Despite a challenging economic outlook, green building will support 7.9 million U.S. jobs and pump $554 billion into the American economy--including $396 billion in wages--over the next four years, according to a new report.

The U.S.Green Building Council (USGBC) study by Booz Allen Hamilton also determined that green construction spending currently supports more than 2 million American jobs and generates more than $100 billion in gross domestic product and wages.

The economic impact of the total green construction market from 2000 to 2008, the study found, contributed $178 billion to U.S. gross domestic product; created or saved 2.4 million direct, indirect and induced jobs; and generated $123 billion in wages.

The study considered the total impact of green buildings, from the architects who design them to the construction laborers who pour their foundations to the truck drivers who deliver materials, in recognition of how extensive the impact of green building is, says Gary Rahl, officer of global government market for McLean, Va.-based Booz Allen Hamilton.

“The study demonstrates that investing in green buildings contributes significantly to our nation’s wealth while creating jobs in a range of occupations, from carpenters to cost estimators,” said Rahl. “In many ways, green construction is becoming the standard for development. As a result, it is expected to support nearly 8 million jobs over the next five years, a number four times higher than the previous five years.”

The study, which was released at the USGBC’s Greenbuild Conference in Phoenix last week, validates the work that green building pros do every day, said USGBC founder Rick Fedrizzi.

“Our goal is for the phrase ‘green building’ to become obsolete, by making all building and retrofits green--and transforming every job in our industry into a green job,” said Fedrizzi.

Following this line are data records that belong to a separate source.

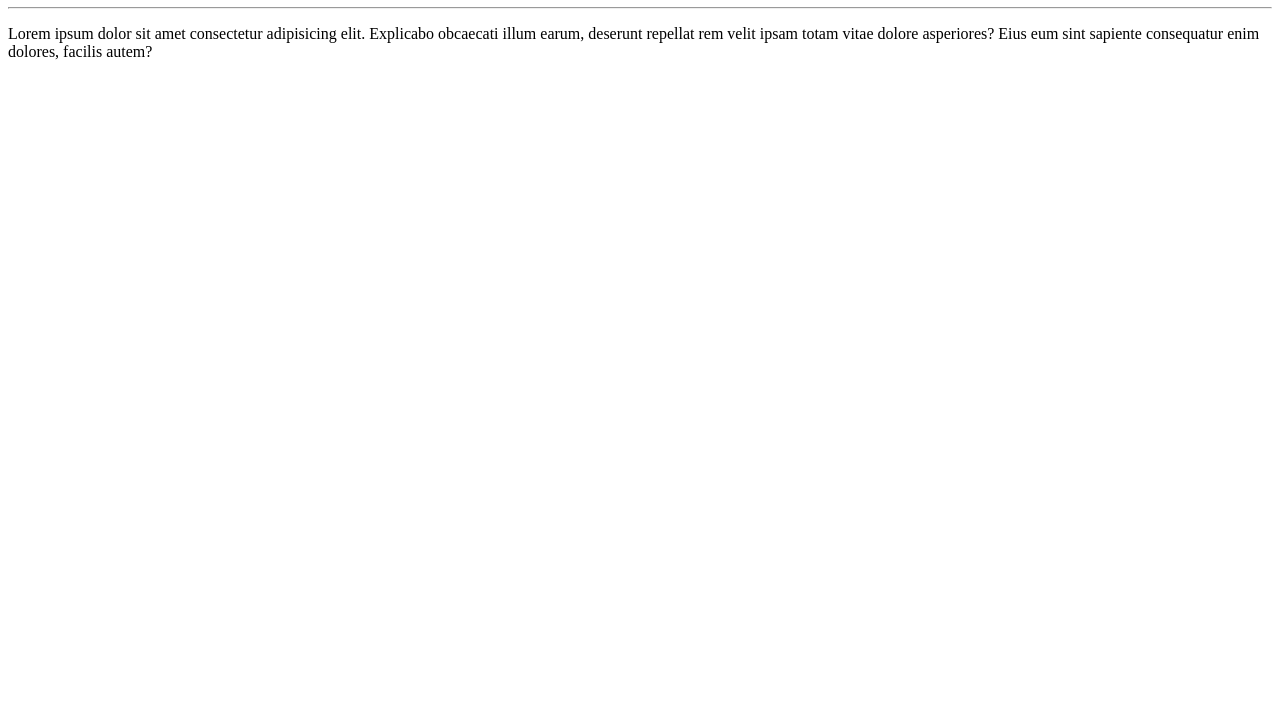
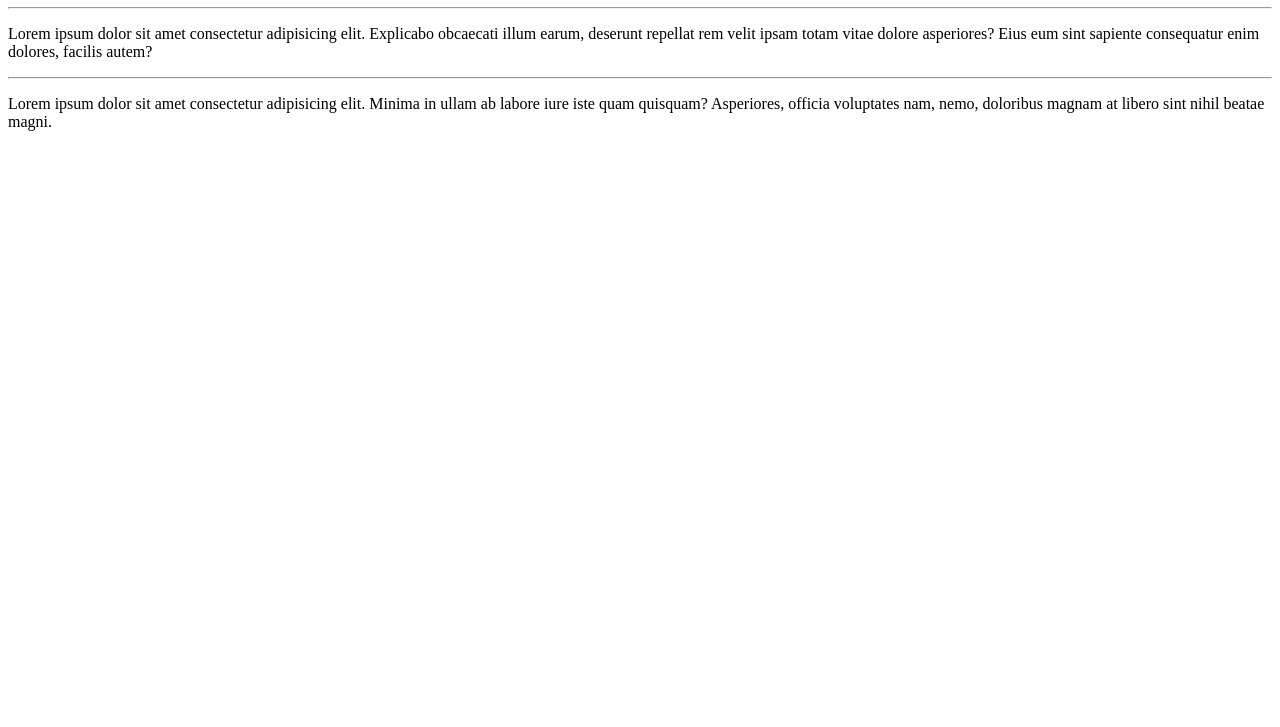
Before and after one commit to enmerson-dev/OlaMundo, a plain HTML site: page site-exemplo/index.html in a window 1280 px wide. Shown: the part 73-800 px from the top of the page. Drawn offline with Linux system fonts and the light colour scheme.

Commit message:
adicionei um paragrafo no index

```diff
--- a/site-exemplo/index.html
+++ b/site-exemplo/index.html
@@ -10,5 +10,8 @@
     <h1>Olá, Mundo!</h1>
     <hr>
     <p>Lorem ipsum dolor sit amet consectetur adipisicing elit. Explicabo obcaecati illum earum, deserunt repellat rem velit ipsam totam vitae dolore asperiores? Eius eum sint sapiente consequatur enim dolores, facilis autem?</p>
+    <hr>
+    <p>Lorem ipsum dolor sit amet consectetur adipisicing elit. Minima in ullam ab labore iure iste quam quisquam? Asperiores, officia voluptates nam, nemo, doloribus magnam at libero sint nihil beatae magni.</p>
+
 </body>
 </html>
```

The report also lists the types of jobs created as a result of green building spending, the
average salaries for these positions, and the estimated educational attainment required for each position. It can be downloaded here.

Jennifer Goodman is Senior Editor Online for EcoHome.